Reproduce each line of the entries that carries "product".

## [Recorded information]
[Start of Attachment]

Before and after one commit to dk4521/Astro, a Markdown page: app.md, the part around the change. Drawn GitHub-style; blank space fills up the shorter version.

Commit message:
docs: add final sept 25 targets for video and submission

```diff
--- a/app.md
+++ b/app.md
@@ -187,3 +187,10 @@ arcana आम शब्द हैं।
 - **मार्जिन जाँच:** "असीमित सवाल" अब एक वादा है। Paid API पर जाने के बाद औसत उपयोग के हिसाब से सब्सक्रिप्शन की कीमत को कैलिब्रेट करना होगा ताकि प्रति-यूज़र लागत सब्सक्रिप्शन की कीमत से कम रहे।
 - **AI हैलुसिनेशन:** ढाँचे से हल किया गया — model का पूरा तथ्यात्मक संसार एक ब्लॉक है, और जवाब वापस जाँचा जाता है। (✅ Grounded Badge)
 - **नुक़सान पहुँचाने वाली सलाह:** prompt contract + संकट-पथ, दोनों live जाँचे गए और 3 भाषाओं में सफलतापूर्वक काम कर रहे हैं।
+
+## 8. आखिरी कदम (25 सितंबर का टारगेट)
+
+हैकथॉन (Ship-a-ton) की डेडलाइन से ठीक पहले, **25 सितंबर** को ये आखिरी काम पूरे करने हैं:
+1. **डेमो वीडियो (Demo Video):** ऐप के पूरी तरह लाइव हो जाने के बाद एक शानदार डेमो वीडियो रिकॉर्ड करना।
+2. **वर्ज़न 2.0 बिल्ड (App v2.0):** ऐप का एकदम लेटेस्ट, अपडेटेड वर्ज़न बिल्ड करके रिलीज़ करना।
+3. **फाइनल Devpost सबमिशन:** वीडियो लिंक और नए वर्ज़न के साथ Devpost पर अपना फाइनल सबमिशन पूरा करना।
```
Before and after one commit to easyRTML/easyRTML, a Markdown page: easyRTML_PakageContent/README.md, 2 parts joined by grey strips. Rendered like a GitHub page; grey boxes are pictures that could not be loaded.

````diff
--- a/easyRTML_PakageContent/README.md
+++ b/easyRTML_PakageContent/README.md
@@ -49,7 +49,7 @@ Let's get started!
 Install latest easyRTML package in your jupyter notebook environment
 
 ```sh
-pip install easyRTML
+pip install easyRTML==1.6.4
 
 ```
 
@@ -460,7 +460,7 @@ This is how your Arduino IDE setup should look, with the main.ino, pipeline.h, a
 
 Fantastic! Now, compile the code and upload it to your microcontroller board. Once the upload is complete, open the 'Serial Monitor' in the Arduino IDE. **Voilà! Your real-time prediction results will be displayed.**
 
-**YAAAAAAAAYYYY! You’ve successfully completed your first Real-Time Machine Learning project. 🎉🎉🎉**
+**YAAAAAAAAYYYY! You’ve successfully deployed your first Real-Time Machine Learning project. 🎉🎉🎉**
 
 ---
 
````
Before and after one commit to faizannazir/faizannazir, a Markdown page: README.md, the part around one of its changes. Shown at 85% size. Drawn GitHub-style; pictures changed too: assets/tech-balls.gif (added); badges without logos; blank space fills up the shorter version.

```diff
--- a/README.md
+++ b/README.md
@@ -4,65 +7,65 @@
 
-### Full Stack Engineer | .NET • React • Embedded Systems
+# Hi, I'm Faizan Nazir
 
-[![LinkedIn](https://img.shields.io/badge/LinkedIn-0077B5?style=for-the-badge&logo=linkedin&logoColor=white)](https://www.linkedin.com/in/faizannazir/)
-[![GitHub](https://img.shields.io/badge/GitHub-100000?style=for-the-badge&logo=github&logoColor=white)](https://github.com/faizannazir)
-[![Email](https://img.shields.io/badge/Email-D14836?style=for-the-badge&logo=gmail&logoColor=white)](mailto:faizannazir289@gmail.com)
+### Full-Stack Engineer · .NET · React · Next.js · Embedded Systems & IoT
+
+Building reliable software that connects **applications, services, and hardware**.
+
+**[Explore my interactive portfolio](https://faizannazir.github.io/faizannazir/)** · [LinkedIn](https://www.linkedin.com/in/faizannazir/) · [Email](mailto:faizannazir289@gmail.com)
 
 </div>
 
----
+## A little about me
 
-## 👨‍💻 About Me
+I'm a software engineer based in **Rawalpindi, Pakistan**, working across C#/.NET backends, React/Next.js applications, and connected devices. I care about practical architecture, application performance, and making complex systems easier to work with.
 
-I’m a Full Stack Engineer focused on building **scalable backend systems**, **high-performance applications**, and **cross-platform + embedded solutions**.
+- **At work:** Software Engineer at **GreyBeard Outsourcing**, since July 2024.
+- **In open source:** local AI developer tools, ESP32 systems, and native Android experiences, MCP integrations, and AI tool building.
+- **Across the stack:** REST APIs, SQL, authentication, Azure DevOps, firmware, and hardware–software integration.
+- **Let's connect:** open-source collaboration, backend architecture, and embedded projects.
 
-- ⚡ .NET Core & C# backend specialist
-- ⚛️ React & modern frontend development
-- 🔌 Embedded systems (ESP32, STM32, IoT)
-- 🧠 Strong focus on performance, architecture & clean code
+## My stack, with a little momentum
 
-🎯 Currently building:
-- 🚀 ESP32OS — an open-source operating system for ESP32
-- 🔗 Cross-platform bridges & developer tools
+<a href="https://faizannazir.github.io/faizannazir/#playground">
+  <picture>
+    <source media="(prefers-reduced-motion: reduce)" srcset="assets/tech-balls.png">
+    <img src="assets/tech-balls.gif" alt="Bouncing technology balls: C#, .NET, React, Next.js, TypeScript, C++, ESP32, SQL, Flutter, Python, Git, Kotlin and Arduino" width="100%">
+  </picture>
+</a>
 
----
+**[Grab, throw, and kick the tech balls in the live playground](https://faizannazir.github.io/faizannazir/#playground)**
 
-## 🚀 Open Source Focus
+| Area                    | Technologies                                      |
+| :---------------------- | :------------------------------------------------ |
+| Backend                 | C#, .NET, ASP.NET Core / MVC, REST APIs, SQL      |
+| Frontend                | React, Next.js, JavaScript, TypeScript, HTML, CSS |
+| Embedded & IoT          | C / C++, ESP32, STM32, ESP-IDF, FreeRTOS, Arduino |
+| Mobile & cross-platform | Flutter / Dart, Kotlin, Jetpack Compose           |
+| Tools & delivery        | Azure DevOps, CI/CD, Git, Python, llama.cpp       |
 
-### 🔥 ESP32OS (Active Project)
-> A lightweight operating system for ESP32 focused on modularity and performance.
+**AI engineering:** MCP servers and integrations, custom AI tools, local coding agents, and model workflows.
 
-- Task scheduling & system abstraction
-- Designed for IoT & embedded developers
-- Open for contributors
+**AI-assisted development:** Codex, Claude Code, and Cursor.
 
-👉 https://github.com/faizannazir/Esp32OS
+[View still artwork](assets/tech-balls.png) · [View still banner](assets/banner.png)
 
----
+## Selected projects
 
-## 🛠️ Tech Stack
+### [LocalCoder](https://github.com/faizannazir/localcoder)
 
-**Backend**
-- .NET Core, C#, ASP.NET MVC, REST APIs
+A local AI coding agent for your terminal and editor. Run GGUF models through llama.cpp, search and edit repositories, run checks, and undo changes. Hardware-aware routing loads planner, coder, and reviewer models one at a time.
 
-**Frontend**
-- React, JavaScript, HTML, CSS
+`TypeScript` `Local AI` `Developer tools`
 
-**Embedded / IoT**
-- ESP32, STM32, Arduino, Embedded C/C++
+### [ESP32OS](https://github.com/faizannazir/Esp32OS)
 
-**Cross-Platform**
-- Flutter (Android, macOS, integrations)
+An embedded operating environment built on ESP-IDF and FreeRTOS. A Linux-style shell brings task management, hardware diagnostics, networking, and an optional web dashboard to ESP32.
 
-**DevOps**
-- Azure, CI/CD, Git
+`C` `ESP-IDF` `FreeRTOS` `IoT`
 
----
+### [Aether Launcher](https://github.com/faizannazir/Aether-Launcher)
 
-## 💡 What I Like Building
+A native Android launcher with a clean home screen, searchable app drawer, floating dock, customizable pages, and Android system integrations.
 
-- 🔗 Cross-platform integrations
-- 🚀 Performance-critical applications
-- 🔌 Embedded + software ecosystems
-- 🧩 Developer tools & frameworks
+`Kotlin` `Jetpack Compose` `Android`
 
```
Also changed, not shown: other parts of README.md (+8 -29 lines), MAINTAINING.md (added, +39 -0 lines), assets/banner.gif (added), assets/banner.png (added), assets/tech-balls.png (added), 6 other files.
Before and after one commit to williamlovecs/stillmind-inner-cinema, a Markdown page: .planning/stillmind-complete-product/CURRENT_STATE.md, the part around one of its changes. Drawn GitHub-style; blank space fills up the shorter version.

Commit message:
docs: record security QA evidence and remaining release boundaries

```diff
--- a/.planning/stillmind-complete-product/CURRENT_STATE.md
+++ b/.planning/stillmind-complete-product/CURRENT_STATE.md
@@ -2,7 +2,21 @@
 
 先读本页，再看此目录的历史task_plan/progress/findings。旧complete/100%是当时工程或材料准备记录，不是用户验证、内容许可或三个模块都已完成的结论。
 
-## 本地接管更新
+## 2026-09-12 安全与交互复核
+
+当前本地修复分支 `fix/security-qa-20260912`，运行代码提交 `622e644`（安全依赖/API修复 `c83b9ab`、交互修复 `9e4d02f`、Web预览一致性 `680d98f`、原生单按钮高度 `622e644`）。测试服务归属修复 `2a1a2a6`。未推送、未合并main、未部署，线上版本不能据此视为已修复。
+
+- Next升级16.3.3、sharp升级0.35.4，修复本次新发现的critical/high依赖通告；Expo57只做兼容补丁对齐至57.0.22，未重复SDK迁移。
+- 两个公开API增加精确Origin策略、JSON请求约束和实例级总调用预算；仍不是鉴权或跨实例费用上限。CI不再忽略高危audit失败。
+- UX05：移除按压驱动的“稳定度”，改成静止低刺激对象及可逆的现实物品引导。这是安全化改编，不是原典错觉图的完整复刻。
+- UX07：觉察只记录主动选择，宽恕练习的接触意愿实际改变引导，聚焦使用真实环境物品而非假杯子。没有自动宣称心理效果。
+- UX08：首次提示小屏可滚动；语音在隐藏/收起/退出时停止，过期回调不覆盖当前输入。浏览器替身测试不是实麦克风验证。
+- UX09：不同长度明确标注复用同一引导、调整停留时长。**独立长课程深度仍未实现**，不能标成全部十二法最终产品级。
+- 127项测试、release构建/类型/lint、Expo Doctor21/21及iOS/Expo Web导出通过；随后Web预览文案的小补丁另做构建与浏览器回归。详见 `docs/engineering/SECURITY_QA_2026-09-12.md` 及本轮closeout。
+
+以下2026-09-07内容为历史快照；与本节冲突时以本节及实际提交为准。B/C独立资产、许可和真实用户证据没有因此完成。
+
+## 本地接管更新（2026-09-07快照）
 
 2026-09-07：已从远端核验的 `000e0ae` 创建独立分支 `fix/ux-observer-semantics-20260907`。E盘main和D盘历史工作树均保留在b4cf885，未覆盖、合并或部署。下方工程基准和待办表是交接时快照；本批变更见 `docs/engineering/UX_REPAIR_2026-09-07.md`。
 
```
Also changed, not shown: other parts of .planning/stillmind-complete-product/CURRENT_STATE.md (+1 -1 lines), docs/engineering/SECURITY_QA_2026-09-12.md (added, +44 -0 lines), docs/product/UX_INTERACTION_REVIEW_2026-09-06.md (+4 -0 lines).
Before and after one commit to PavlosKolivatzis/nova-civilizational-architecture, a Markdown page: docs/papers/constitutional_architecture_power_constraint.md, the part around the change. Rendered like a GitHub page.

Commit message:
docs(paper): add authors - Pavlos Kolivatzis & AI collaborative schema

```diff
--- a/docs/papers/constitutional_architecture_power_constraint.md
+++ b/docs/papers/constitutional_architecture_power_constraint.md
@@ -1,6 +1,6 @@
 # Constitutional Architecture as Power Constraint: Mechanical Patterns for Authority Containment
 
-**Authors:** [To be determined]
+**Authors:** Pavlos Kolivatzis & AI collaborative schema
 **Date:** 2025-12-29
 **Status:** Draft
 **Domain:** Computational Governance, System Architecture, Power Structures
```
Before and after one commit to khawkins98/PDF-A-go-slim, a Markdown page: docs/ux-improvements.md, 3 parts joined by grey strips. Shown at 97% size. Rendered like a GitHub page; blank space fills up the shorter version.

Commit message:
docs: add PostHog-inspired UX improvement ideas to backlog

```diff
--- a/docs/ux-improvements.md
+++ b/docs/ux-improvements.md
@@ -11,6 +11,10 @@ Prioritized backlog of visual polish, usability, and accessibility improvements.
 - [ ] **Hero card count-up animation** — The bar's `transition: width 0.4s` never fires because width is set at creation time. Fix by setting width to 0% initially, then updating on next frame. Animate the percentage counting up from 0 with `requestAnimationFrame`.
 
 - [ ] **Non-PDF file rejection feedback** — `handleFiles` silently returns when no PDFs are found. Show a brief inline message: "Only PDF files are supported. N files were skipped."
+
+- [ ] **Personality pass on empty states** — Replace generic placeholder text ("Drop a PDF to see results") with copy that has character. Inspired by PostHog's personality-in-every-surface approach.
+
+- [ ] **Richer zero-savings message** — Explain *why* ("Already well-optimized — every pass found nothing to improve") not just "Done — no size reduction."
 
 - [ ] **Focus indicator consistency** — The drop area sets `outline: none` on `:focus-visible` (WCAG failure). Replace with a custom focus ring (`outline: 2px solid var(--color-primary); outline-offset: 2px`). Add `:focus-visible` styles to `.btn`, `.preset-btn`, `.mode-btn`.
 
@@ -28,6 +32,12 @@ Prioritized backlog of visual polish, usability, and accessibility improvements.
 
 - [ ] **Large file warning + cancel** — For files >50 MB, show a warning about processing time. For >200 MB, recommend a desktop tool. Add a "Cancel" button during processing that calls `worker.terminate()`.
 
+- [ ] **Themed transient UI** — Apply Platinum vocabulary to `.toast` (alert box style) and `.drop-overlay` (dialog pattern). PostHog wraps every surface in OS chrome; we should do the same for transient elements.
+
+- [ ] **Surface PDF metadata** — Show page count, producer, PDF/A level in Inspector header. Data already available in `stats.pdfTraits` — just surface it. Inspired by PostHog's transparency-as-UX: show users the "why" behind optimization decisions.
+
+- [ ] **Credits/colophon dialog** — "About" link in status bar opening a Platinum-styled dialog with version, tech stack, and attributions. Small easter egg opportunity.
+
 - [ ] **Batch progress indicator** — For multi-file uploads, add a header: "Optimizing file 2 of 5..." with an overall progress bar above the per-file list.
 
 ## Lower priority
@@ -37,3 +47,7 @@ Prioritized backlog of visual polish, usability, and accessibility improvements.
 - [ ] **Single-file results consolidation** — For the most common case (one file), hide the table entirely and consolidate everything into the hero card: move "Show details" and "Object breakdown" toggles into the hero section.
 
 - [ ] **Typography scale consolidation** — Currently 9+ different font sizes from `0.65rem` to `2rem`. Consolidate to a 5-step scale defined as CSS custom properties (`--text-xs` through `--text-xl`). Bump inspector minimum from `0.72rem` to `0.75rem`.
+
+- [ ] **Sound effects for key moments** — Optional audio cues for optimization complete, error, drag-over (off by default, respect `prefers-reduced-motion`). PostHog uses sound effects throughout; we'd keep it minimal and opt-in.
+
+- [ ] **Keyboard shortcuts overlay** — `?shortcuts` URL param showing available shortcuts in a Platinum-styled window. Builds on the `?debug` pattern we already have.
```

[End of Attachment]

## [Written reply]
Before and after one commit to williamlovecs/stillmind-inner-cinema, a Markdown page: .planning/stillmind-complete-product/CURRENT_STATE.md, the part around one of its changes. Drawn GitHub-style; blank space fills up the shorter version.
--- a/.planning/stillmind-complete-product/CURRENT_STATE.md
+++ b/.planning/stillmind-complete-product/CURRENT_STATE.md
Also changed, not shown: other parts of .planning/stillmind-complete-product/CURRENT_STATE.md (+1 -1 lines), docs/engineering/SECURITY_QA_2026-09-12.md (added, +44 -0 lines), docs/product/UX_INTERACTION_REVIEW_2026-09-06.md (+4 -0 lines).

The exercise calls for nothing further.